=== Begin Enclosure ===

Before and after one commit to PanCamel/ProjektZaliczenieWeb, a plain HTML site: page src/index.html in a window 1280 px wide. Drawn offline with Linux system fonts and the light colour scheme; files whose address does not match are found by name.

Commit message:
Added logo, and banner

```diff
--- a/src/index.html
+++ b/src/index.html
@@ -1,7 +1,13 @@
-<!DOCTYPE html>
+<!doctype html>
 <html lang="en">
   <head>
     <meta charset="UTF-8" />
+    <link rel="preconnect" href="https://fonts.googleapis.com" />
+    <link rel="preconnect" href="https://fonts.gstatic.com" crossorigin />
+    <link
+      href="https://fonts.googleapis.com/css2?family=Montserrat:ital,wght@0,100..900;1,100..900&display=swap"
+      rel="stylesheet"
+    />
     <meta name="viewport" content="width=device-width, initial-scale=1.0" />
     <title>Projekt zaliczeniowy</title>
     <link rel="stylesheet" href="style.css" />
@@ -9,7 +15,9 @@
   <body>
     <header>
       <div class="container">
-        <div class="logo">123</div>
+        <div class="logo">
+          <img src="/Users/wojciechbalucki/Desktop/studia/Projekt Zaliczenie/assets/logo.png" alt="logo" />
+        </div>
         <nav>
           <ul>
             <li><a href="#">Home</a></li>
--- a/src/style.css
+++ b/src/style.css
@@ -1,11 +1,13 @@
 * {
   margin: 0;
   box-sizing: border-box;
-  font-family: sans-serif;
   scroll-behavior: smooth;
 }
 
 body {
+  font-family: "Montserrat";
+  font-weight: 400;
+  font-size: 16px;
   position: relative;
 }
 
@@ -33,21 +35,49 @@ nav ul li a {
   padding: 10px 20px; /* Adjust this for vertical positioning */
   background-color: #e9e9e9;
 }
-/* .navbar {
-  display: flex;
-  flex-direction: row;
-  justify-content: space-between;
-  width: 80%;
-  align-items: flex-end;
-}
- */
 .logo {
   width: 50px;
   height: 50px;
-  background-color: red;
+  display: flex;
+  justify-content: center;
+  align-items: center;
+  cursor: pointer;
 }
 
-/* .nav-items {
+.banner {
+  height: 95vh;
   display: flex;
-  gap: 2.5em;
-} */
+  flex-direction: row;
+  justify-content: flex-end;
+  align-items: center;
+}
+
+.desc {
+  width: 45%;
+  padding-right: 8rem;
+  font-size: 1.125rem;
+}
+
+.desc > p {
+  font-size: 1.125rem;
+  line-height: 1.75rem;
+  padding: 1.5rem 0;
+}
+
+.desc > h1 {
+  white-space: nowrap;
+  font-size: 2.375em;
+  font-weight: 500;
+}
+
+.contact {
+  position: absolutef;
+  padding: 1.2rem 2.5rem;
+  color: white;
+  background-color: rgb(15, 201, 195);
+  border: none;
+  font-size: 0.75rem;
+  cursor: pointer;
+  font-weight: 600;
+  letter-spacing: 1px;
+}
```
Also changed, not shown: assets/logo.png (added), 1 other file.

=== End Enclosure ===

ACTIVITY>
Return each full line of the entries that contains the word "flex".

EXPECTED ANSWER>
-  display: flex;
-  flex-direction: row;
-  align-items: flex-end;
+  display: flex;
   display: flex;
+  flex-direction: row;
+  justify-content: flex-end;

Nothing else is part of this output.